TO DO:
Leave out all images and set down the records exactly as given.

(Image comparison data)
□ □ □

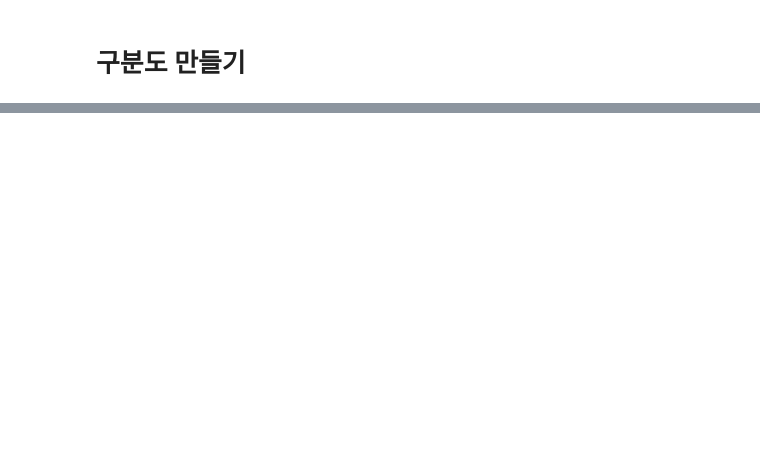
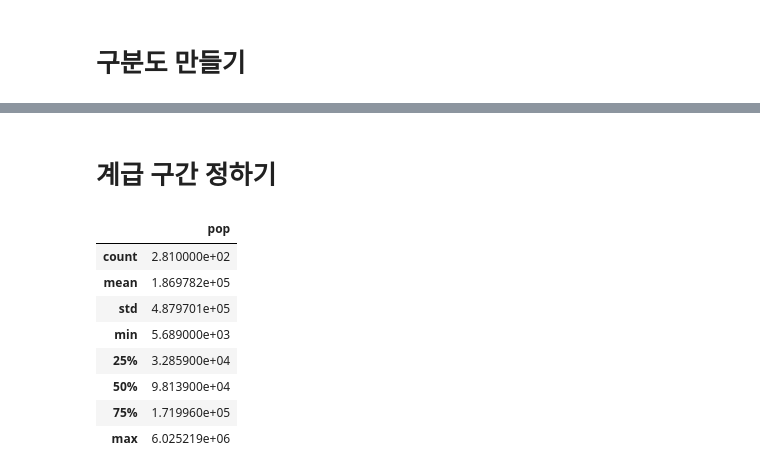
Before and after one commit to online5880/doit_python_da, a Jupyter notebook: chapter_11(map_visualization)/11_1.ipynb, the cells around one changed output, grey strips where cells are left out. Saved outputs shown, nothing was run; the diff lists cells and outputs as text; code cells hidden in the pictures; blank space fills up the shorter version.

```diff
--- a/chapter_11(map_visualization)/11_1.ipynb
+++ b/chapter_11(map_visualization)/11_1.ipynb
@@ -202,0 +196,16 @@ map_sig
+# %% [markdown]
+# 계급 구간 정하기
+# %%
+bins = list(df_filtered["pop"].quantile([0, 0.2, 0.4, 0.6, 0.8, 1]))
+
+df_filtered.describe()
+# %% [output]
+|  | pop |
+| count | 2.810000e+02 |
+| mean | 1.869782e+05 |
+| std | 4.879701e+05 |
+| min | 5.689000e+03 |
+| 25% | 3.285900e+04 |
+| 50% | 9.813900e+04 |
+| 75% | 1.719960e+05 |
+| max | 6.025219e+06 |
```
Also changed, not shown: parts of 15 cells of this notebook, 3 other files.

□ □ □

TASK RESULT:
Before and after one commit to online5880/doit_python_da, a Jupyter notebook: chapter_11(map_visualization)/11_1.ipynb, the cells around one changed output, grey strips where cells are left out. Saved outputs shown, nothing was run; the diff lists cells and outputs as text; code cells hidden in the pictures; blank space fills up the shorter version.

```diff
--- a/chapter_11(map_visualization)/11_1.ipynb
+++ b/chapter_11(map_visualization)/11_1.ipynb
@@ -202,0 +196,16 @@ map_sig
+# %% [markdown]
+# 계급 구간 정하기
+# %%
+bins = list(df_filtered["pop"].quantile([0, 0.2, 0.4, 0.6, 0.8, 1]))
+
+df_filtered.describe()
+# %% [output]
+|  | pop |
+| count | 2.810000e+02 |
+| mean | 1.869782e+05 |
+| std | 4.879701e+05 |
+| min | 5.689000e+03 |
+| 25% | 3.285900e+04 |
+| 50% | 9.813900e+04 |
+| 75% | 1.719960e+05 |
+| max | 6.025219e+06 |
```
Also changed, not shown: parts of 15 cells of this notebook, 3 other files.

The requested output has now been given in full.